CARACAS, Venezuela – Venezuela's human rights groups are raising concerns over pending legislation backed by President Hugo Chavez that would bar non-governmental organizations from receiving foreign funding.
Activists fear the bill being drafted in the predominantly pro-Chavez National Assembly will ban international funds completely, making them fully dependent on limited domestic donations and putting some at risk of disappearing.
The legislation would also compromise the autonomy of human rights groups, critics say.
The International Cooperation Law, which could soon be approved by lawmakers, would "impede NGOs from having sufficient resources," said Liliana Ortega, director of the Cofavic rights organization.

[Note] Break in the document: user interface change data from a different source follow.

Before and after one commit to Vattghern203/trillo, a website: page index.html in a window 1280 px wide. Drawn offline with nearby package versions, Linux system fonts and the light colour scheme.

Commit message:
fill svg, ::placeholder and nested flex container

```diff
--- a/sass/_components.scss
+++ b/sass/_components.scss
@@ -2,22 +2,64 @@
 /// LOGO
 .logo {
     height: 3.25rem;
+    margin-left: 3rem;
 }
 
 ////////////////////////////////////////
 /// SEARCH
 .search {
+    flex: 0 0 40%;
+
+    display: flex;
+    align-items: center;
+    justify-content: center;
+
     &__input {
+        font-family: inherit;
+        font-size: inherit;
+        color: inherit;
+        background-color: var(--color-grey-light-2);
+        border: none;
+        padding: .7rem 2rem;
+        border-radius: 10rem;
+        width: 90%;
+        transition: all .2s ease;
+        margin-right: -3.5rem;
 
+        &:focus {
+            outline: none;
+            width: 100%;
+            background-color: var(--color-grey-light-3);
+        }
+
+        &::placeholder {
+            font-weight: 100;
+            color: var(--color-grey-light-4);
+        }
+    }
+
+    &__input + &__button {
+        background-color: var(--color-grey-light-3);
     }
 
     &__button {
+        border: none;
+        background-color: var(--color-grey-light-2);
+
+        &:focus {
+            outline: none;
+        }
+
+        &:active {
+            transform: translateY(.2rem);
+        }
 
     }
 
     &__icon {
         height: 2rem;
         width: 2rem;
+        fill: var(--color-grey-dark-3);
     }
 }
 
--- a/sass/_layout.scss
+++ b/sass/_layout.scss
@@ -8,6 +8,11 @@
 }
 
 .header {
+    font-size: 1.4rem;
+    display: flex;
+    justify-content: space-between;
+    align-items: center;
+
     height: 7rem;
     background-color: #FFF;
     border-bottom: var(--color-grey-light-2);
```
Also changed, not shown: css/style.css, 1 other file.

Chavez urged lawmakers this week to pass a law prohibiting Venezuela's political parties, human rights groups and election watchdogs from getting U.S. funds, but the bill being drafted by his political allies would ban all foreign money.
"It doesn't distinguish in regard to the origin of the funds," said Ortega, noting that many of the South American nation's non-governmental organizations depend on financing from European countries — not the United States.
Chavez claims some of Venezuela's NGOs that have received funds from organizations with ties to the U.S. government are conspiring against his government with help from Washington — an allegation that rights activists vehemently reject.
"If any organization is committing a crime, they should be brought to court," Ortega said.
Foro Por La Vida, an umbrella group representing dozens of rights organizations, expressed concern that Chavez aims to criminalize the work of rights activists simply because some have been critical of government policies.
"We are concerned, and we condemn the attempt to create a perception that raises doubts and suspicions regarding the conduct of human rights organizations," the group said in a statement Thursday.
Many of the accusations against non-governmental organizations have come from Venezuelan-American lawyer and political activist Eva Golinger, who claims funds from the U.S.-funded National Endowment for Democracy and the U.S. Agency for International Development are being used to falsely portray Chavez's government as a violator of human rights.
"They are looking to undermine and destabilize Venezuela's government," Golinger told pro-Chavez lawmakers this week.